> **Goal of the exercise**
Apart from the pictures, write out the records that follow exactly.

Segment Open

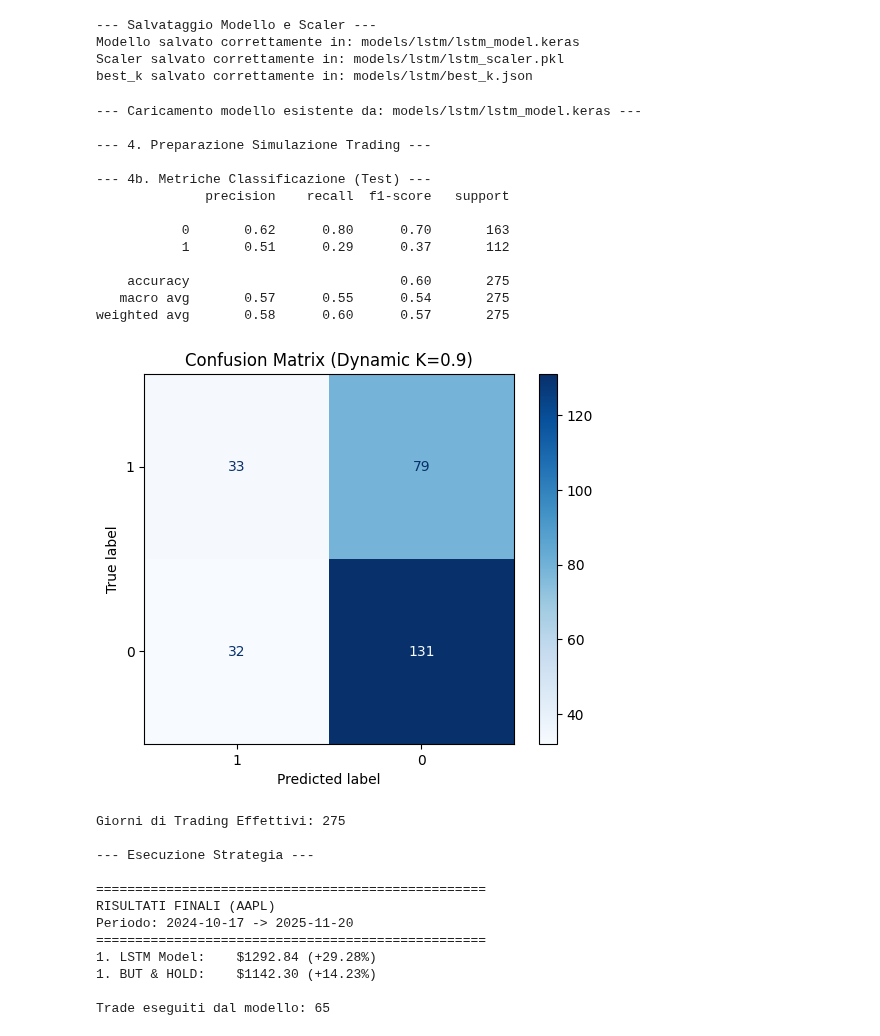
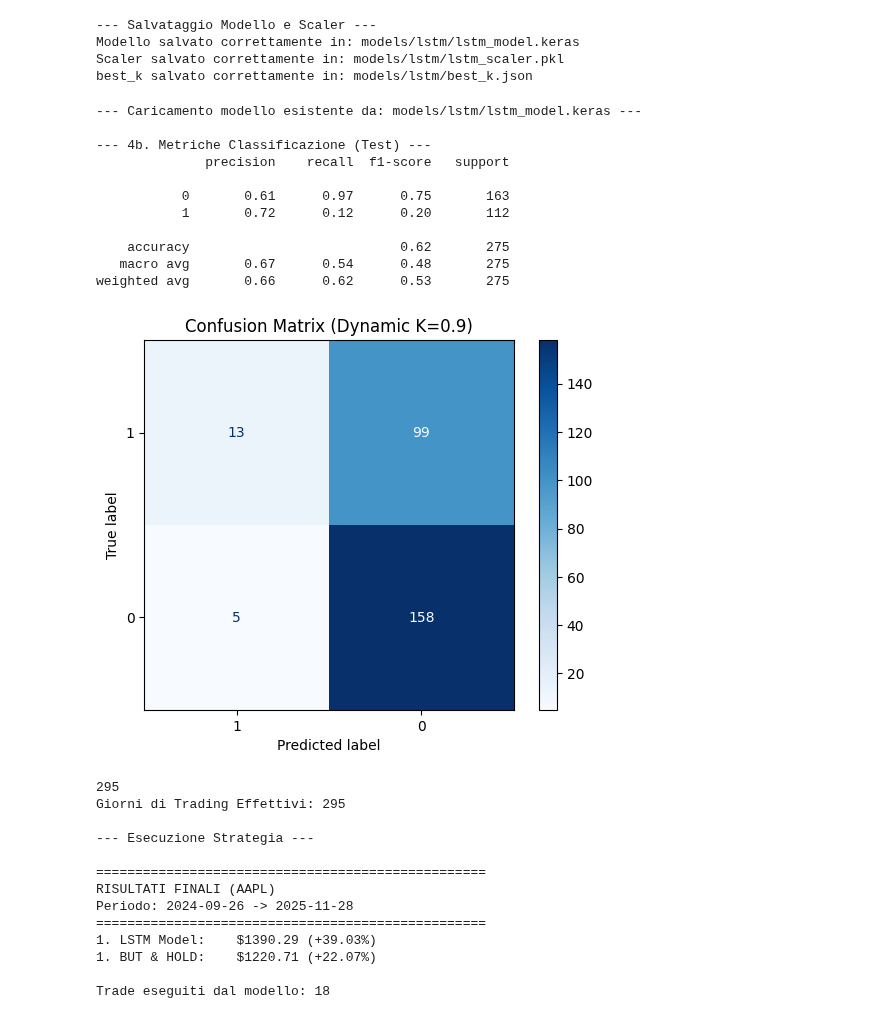
Before and after one commit to UniAlessioM/MarGui-Project, a Jupyter notebook: LSTM.ipynb, the cells around one changed output. Cells and saved outputs as stored; diff of their text form; code cells hidden in the pictures.

Commit message:
FIX di LSTM.ipynb Non era correttamente allineato a livello temporale. Modificate anche le date di TradingTestbentch

```diff
--- a/LSTM.ipynb
+++ b/LSTM.ipynb
@@ -231,9 +252,8 @@ if os.path.exists(_best_k_path):
 
 
 # =============================================================================
-# 4. PREPARAZIONE DATI TEST PER SIMULAZIONE
+# 4. PREPARAZIONE DATI TEST PER VALUTAZIONE
 # =============================================================================
-print("\n--- 4. Preparazione Simulazione Trading ---")
 
 test_probs = model.predict(X_test_3d, verbose=0).flatten()
 test_series = pd.Series(test_probs)
@@ -264,10 +284,26 @@ disp.plot(cmap="Blues")
 plt.title(f"Confusion Matrix (Dynamic K={best_k:.1f})")
 plt.show()
 
-# --- ALLINEAMENTO DATAFRAME PER TRADING ---
-# IMPORTANTE: X_test_3d inizia da (LOOK_BACK) rispetto a test_df.
-# Dobbiamo tagliare test_df per allinearlo alle predizioni.
-trading_df = test_df.iloc[LOOK_BACK:].copy()
+# --- PREDIZIONI PER TRADING ---
+
+
+test_probs = model.predict(X_trading_3d, verbose=0).flatten()
+test_series = pd.Series(test_probs)
+
+# Warm Start per la soglia (usiamo coda validation)
+combined_series = pd.concat([val_series.iloc[-WINDOW_SIZE_K:], test_series]).reset_index(drop=True)
+roll_mean_test = combined_series.rolling(window=WINDOW_SIZE_K).mean()
+roll_std_test = combined_series.rolling(window=WINDOW_SIZE_K).std()
+
+dynamic_thresh_test = roll_mean_test + roll_std_test.mul(float(best_k))
+dynamic_thresh_test = np.maximum(dynamic_thresh_test.fillna(FLOOR_PROBABILITY), FLOOR_PROBABILITY)
+
+# Rimuovi warm start
+dynamic_thresh_test = dynamic_thresh_test.iloc[WINDOW_SIZE_K:].reset_index(drop=True)
+
+
+model_actions = (test_series > dynamic_thresh_test).astype(int).values
+print(len(model_actions))
 trading_df['model_action'] = model_actions
 
 print(f"Giorni di Trading Effettivi: {len(trading_df)}")
@@ -316,8 +352,6 @@ print(f"Periodo: {trading_df.index[0].date()} -> {trading_df.index[-1].date()}")
 print("="*50)
 
 
-
-
 # Grafico
 plt.figure(figsize=(14, 7))
 idx = trading_df.index
@@ -336,50 +370,49 @@ print(f"1. BUT & HOLD:    ${payout_bnh:.2f} ({calc_gain(payout_bnh, STARTING_CAS
 
 print(f"\nTrade eseguiti dal modello: {model_data['model_action'].sum()}")
 
 plt.plot(idx, model_data["portfolio_value"], label='LSTM Strategy', color='orange', linewidth=2)
 plt.plot(idx, bh_series, label='Buy & hold', color='#1f77b4', linewidth=2, marker='o', markersize=4)
 
 
 # Marker Buy/Sell
 buys = model_data[model_data["model_action"] == 1]
 sells = model_data[model_data["model_action"] == 0]
 
 # Nota: I "Sell" grafici qui sono solo quando il modello dice 0.
 # La vendita vera avviene dopo 5 giorni di 0, ma per visualizzare l'intenzione del modello va bene così.
 plt.scatter(buys.index, buys["portfolio_value"], marker='^', color='green', s=80, label='Signal BUY', zorder=5)
 plt.scatter(sells.index, sells["portfolio_value"], marker='v', color='red', s=60, label='Signal SELL', zorder=5)
 
 plt.title(f"LSTM per {TICKER}", fontsize=14)
 plt.ylabel("Valore Portafoglio ($)")
 plt.legend()
 plt.grid(True, alpha=0.3)
 plt.tight_layout()
 
 plt.show()
 # %% [output]
 --- Caricamento modello esistente da: models/lstm/lstm_model.keras ---
-
---- 4. Preparazione Simulazione Trading ---
 
 --- 4b. Metriche Classificazione (Test) ---
               precision    recall  f1-score   support
 
-           0       0.62      0.80      0.70       163
-           1       0.51      0.29      0.37       112
+           0       0.61      0.97      0.75       163
+           1       0.72      0.12      0.20       112
 
-    accuracy                           0.60       275
-   macro avg       0.57      0.55      0.54       275
-weighted avg       0.58      0.60      0.57       275
+    accuracy                           0.62       275
+   macro avg       0.67      0.54      0.48       275
+weighted avg       0.66      0.62      0.53       275
-[figure, old version]
+[figure, new version]
-Giorni di Trading Effettivi: 275
+295
+Giorni di Trading Effettivi: 295
 
 --- Esecuzione Strategia ---
 
 ==================================================
 RISULTATI FINALI (AAPL)
-Periodo: 2024-10-17 -> 2025-11-20
+Periodo: 2024-09-26 -> 2025-11-28
 ==================================================
-1. LSTM Model:    $1292.84 (+29.28%)
-1. BUT & HOLD:    $1142.30 (+14.23%)
+1. LSTM Model:    $1390.29 (+39.03%)
+1. BUT & HOLD:    $1220.71 (+22.07%)
 
-Trade eseguiti dal modello: 65
+Trade eseguiti dal modello: 18
```
Also changed, not shown: parts of 3 cells of this notebook, 2 other files.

Segment Closed

> **Answer**
Before and after one commit to UniAlessioM/MarGui-Project, a Jupyter notebook: LSTM.ipynb, the cells around one changed output. Cells and saved outputs as stored; diff of their text form; code cells hidden in the pictures.

Commit message:
FIX di LSTM.ipynb Non era correttamente allineato a livello temporale. Modificate anche le date di TradingTestbentch

```diff
--- a/LSTM.ipynb
+++ b/LSTM.ipynb
@@ -231,9 +252,8 @@ if os.path.exists(_best_k_path):
 
 
 # =============================================================================
-# 4. PREPARAZIONE DATI TEST PER SIMULAZIONE
+# 4. PREPARAZIONE DATI TEST PER VALUTAZIONE
 # =============================================================================
-print("\n--- 4. Preparazione Simulazione Trading ---")
 
 test_probs = model.predict(X_test_3d, verbose=0).flatten()
 test_series = pd.Series(test_probs)
@@ -264,10 +284,26 @@ disp.plot(cmap="Blues")
 plt.title(f"Confusion Matrix (Dynamic K={best_k:.1f})")
 plt.show()
 
-# --- ALLINEAMENTO DATAFRAME PER TRADING ---
-# IMPORTANTE: X_test_3d inizia da (LOOK_BACK) rispetto a test_df.
-# Dobbiamo tagliare test_df per allinearlo alle predizioni.
-trading_df = test_df.iloc[LOOK_BACK:].copy()
+# --- PREDIZIONI PER TRADING ---
+
+
+test_probs = model.predict(X_trading_3d, verbose=0).flatten()
+test_series = pd.Series(test_probs)
+
+# Warm Start per la soglia (usiamo coda validation)
+combined_series = pd.concat([val_series.iloc[-WINDOW_SIZE_K:], test_series]).reset_index(drop=True)
+roll_mean_test = combined_series.rolling(window=WINDOW_SIZE_K).mean()
+roll_std_test = combined_series.rolling(window=WINDOW_SIZE_K).std()
+
+dynamic_thresh_test = roll_mean_test + roll_std_test.mul(float(best_k))
+dynamic_thresh_test = np.maximum(dynamic_thresh_test.fillna(FLOOR_PROBABILITY), FLOOR_PROBABILITY)
+
+# Rimuovi warm start
+dynamic_thresh_test = dynamic_thresh_test.iloc[WINDOW_SIZE_K:].reset_index(drop=True)
+
+
+model_actions = (test_series > dynamic_thresh_test).astype(int).values
+print(len(model_actions))
 trading_df['model_action'] = model_actions
 
 print(f"Giorni di Trading Effettivi: {len(trading_df)}")
@@ -316,8 +352,6 @@ print(f"Periodo: {trading_df.index[0].date()} -> {trading_df.index[-1].date()}")
 print("="*50)
 
 
-
-
 # Grafico
 plt.figure(figsize=(14, 7))
 idx = trading_df.index
@@ -336,50 +370,49 @@ print(f"1. BUT & HOLD:    ${payout_bnh:.2f} ({calc_gain(payout_bnh, STARTING_CAS
 
 print(f"\nTrade eseguiti dal modello: {model_data['model_action'].sum()}")
 
 plt.plot(idx, model_data["portfolio_value"], label='LSTM Strategy', color='orange', linewidth=2)
 plt.plot(idx, bh_series, label='Buy & hold', color='#1f77b4', linewidth=2, marker='o', markersize=4)
 
 
 # Marker Buy/Sell
 buys = model_data[model_data["model_action"] == 1]
 sells = model_data[model_data["model_action"] == 0]
 
 # Nota: I "Sell" grafici qui sono solo quando il modello dice 0.
 # La vendita vera avviene dopo 5 giorni di 0, ma per visualizzare l'intenzione del modello va bene così.
 plt.scatter(buys.index, buys["portfolio_value"], marker='^', color='green', s=80, label='Signal BUY', zorder=5)
 plt.scatter(sells.index, sells["portfolio_value"], marker='v', color='red', s=60, label='Signal SELL', zorder=5)
 
 plt.title(f"LSTM per {TICKER}", fontsize=14)
 plt.ylabel("Valore Portafoglio ($)")
 plt.legend()
 plt.grid(True, alpha=0.3)
 plt.tight_layout()
 
 plt.show()
 # %% [output]
 --- Caricamento modello esistente da: models/lstm/lstm_model.keras ---
-
---- 4. Preparazione Simulazione Trading ---
 
 --- 4b. Metriche Classificazione (Test) ---
               precision    recall  f1-score   support
 
-           0       0.62      0.80      0.70       163
-           1       0.51      0.29      0.37       112
+           0       0.61      0.97      0.75       163
+           1       0.72      0.12      0.20       112
 
-    accuracy                           0.60       275
-   macro avg       0.57      0.55      0.54       275
-weighted avg       0.58      0.60      0.57       275
+    accuracy                           0.62       275
+   macro avg       0.67      0.54      0.48       275
+weighted avg       0.66      0.62      0.53       275
-[figure, old version]
+[figure, new version]
-Giorni di Trading Effettivi: 275
+295
+Giorni di Trading Effettivi: 295
 
 --- Esecuzione Strategia ---
 
 ==================================================
 RISULTATI FINALI (AAPL)
-Periodo: 2024-10-17 -> 2025-11-20
+Periodo: 2024-09-26 -> 2025-11-28
 ==================================================
-1. LSTM Model:    $1292.84 (+29.28%)
-1. BUT & HOLD:    $1142.30 (+14.23%)
+1. LSTM Model:    $1390.29 (+39.03%)
+1. BUT & HOLD:    $1220.71 (+22.07%)
 
-Trade eseguiti dal modello: 65
+Trade eseguiti dal modello: 18
```
Also changed, not shown: parts of 3 cells of this notebook, 2 other files.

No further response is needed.